The production of nanopowders, whose properties differ from the bulk material due to their size close to molecular dimensions, is a nanotechnology that has already had an important industrial impact. Often these materials show completely new properties. Nanometallic powders, nanoceramics or nanocomposites have mechanical, chemical, optical, magnetic and electronic properties that are enhanced compared to micrometric powders with the same chemical composition. For example, nanometric iron oxide acquires super-paramagnetic capabilities at room temperature. Energetic materials are nanopowders whose properties change compared to the micrometric material, nano-aluminum powders have a spontaneous ignition depending strongly on their size. Among the technologies available to produce nanopowders at industrial scale, the Inductively Coupled Plasma (ICP) presents numerous advantages: high temperatures to vaporize precursors of any type, relatively large size and low velocities with a controlled chemical environment. In an ICP reactor, the vapor cloud from the precursor vaporization condenses and forms nanoparticles that subsequently grow through coagulation. As the flow, temperature and concentration fields in such reactors are complex, the nanopowders produced in such reactors depend heavily on these fields and a complete characterization is of outmost importance for better design. This has lead to a number of experimental and modeling studies of the complex relationships between reactor geometry, quench and powder size and morphology. The development and validation of an inductively coupled thermal plasma model for the production of nanopowders is a truly multi-physics problem dealing with the coupling between the electromagnetic fields and the fluid flow, with the introduction of precursors in the plasma flow, the nucleation, growth, aggregation and transport of the nanoparticles. The model presented here describes the evaporation of the micron-sized precursor particles in the plasma ﬂow and the subsequent formation of the nanoparticles in the quenching zone of the reactor.
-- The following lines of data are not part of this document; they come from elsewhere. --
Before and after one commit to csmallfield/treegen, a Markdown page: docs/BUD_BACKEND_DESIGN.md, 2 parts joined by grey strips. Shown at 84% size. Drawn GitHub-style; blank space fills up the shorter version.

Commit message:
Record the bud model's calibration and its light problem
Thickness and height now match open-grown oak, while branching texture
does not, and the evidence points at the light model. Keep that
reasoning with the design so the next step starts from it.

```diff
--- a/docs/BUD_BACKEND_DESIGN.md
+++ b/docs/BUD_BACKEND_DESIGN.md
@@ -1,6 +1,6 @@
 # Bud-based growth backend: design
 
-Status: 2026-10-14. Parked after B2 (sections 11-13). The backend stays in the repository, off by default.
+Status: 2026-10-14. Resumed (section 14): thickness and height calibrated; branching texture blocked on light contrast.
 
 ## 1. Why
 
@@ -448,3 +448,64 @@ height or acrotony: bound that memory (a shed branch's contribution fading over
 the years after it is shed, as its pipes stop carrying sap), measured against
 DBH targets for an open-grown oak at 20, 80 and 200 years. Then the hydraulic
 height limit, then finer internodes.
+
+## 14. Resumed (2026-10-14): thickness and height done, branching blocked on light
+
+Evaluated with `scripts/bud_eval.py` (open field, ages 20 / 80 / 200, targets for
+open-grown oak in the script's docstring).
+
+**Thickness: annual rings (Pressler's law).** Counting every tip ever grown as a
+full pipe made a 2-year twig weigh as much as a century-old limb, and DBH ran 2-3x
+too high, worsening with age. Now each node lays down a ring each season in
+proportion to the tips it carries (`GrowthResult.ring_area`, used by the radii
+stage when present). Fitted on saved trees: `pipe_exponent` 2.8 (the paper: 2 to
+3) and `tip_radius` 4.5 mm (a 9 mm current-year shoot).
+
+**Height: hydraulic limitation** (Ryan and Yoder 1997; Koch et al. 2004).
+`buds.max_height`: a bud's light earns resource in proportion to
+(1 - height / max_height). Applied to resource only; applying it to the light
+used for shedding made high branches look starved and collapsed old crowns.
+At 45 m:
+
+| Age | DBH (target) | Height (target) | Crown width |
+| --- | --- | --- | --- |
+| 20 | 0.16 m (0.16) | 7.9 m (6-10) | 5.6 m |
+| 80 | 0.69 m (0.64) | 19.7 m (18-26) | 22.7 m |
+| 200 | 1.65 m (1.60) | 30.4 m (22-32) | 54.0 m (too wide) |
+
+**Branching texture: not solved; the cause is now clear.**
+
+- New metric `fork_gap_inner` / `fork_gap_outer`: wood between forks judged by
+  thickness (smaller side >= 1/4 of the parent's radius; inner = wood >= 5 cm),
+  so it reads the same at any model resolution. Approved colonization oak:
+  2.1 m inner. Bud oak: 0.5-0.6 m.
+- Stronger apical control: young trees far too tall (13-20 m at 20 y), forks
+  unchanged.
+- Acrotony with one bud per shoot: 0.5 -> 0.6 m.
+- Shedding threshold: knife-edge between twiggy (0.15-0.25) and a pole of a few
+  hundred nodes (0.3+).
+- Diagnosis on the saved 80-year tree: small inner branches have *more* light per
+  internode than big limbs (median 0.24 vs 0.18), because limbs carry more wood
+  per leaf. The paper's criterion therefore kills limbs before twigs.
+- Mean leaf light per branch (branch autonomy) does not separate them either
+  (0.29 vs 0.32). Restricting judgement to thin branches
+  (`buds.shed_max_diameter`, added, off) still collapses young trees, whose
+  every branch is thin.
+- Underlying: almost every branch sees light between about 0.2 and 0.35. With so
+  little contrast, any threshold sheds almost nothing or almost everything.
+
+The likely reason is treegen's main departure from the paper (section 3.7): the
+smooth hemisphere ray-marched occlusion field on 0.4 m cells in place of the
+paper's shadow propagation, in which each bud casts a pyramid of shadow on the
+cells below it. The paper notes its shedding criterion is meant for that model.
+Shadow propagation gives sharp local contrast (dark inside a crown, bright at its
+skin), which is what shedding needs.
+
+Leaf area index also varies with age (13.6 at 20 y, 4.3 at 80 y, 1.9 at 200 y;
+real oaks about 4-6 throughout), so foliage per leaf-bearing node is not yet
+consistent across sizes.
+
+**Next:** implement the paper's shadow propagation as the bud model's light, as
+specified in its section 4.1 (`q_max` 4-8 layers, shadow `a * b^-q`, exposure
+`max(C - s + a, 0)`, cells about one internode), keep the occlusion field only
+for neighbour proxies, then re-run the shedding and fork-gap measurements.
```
The plasma ﬂow is described by a coupled system of the ﬂuid mechanics equations of continuity, momentum, and energy with the vector potential formulation of Maxwell equations. In the case presented in this work, since the precursors injected in the plasma flow are in the form of micron-sized particles, a two-phase flow model is used where the solid particles precursors are treated following a Lagrangian approach, evaporating and creating a vapor ﬁeld in the plasma ﬂow. A population balance model (PBM) is used to describe the formation of nanoparticles by simultaneous nucleation and growth by condensation and coagulation.